Is your baby struggling to accept new textures or tastes?
Do they gag on, make disgusted faces, or spit out anything new that you offer them?
You’re not alone. A lot of babies have a tough time getting accustomed to new foods and textures.
As your baby gets older, you will be expanding his or her meal options. They’ll be learning about different tastes, temperatures, and textures through sensory exploration with their mouths. Some may take it well, but others may have a difficult time adapting to this unique experience.
Why does my baby not like textures?
Food offers a brand new sensory experience for a young baby. Since their primary means of exploration is through their mouth (and hands), they have a very discriminatory preference of what they want in there and what they don’t.
If you started your child on smooth purees, you may notice that they are having a hard time with new foods. Add to it, the fact that they probably don’t have any teeth yet, so they will have difficulty chewing and moving foods around their mouth.
It is an adjustment for them to transition from smooth, almost liquidy, foods, to balls and chunks of food. They can be nervous, confused, and upset about what is in their mouth. However, you will get through it and they will eat textures soon!
How I got my children to not be picky eaters
Following a modified Baby Led Weaning (BLW) approach to starting solids, I gave my babies their first solid foods at 6 months old. I did not start with purees, but rather chunks of easily mashable, soft foods.
There were many advantages to this, that you can read more about here, but ultimately I didn’t want to have to transition my baby to different textures of foods later on.
Once they are started on purees, it can be hard to get them to try something new. It’s also dangerous because they aren’t used to chewing and manipulating larger chunks of food so they could choke more easily.
At 6 months, babies should be able to mash up soft foods in their mouth with a little bit of texture and chunkiness. Although they don’t have teeth yet, they still have a strong jaw and a natural ability to learn quickly how to maneuver their tongue and jaw to manipulate and swallow foods.

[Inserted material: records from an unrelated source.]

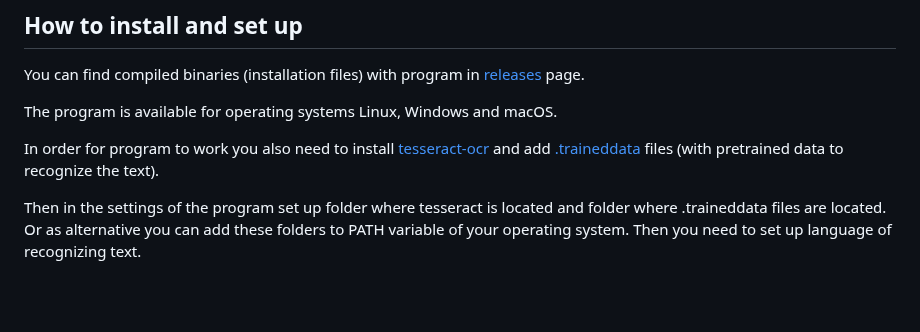
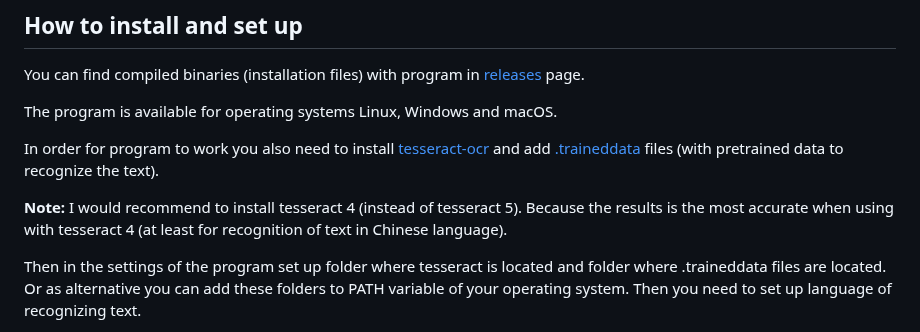
Before and after one commit to BigIskander/read_subtitles_from_image, a Markdown page: README.md, the part around the change. GitHub-like rendering; blank space fills up the shorter version.

Commit message:
tesseract 4

```diff
--- a/README.md
+++ b/README.md
@@ -27,6 +27,8 @@ You can find compiled binaries (installation files) with program in [releases](h
 The program is available for operating systems Linux, Windows and macOS.
 
 In order for program to work you also need to install [tesseract-ocr](https://tesseract-ocr.github.io/) and add [.traineddata](https://github.com/tesseract-ocr/tessdata) files (with pretrained data to recognize the text).
+
+**Note:** I would recommend to install tesseract 4 (instead of tesseract 5). Because the results is the most accurate when using with tesseract 4 (at least for recognition of text in Chinese language).
 
 Then in the settings of the program set up folder where tesseract is located and folder where .traineddata files are located. Or as alternative you can add these folders to PATH variable of your operating system. Then you need to set up language of recognizing text.
 
```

From day one, I only offered foods that were in their original form, but cooked to soften. I never mashed, pureed, or blended to make specific baby foods. It took a few weeks before they understood and got accustomed to eating solids, but once they did, they loved it. My son’s favorite food at 6 months old was eggplant parmigiana and lasagna- a true Italian!
As a pediatric occupational therapist, I loved the idea that my babies could get such a great sensory, play, and self-feeding experience early on with Baby Led Weaning. I was able to encourage them to use their hands, get messy, try new foods, and be more independent at a young age.
Read more about the Quick and Simple First Foods to Offer Your Baby here.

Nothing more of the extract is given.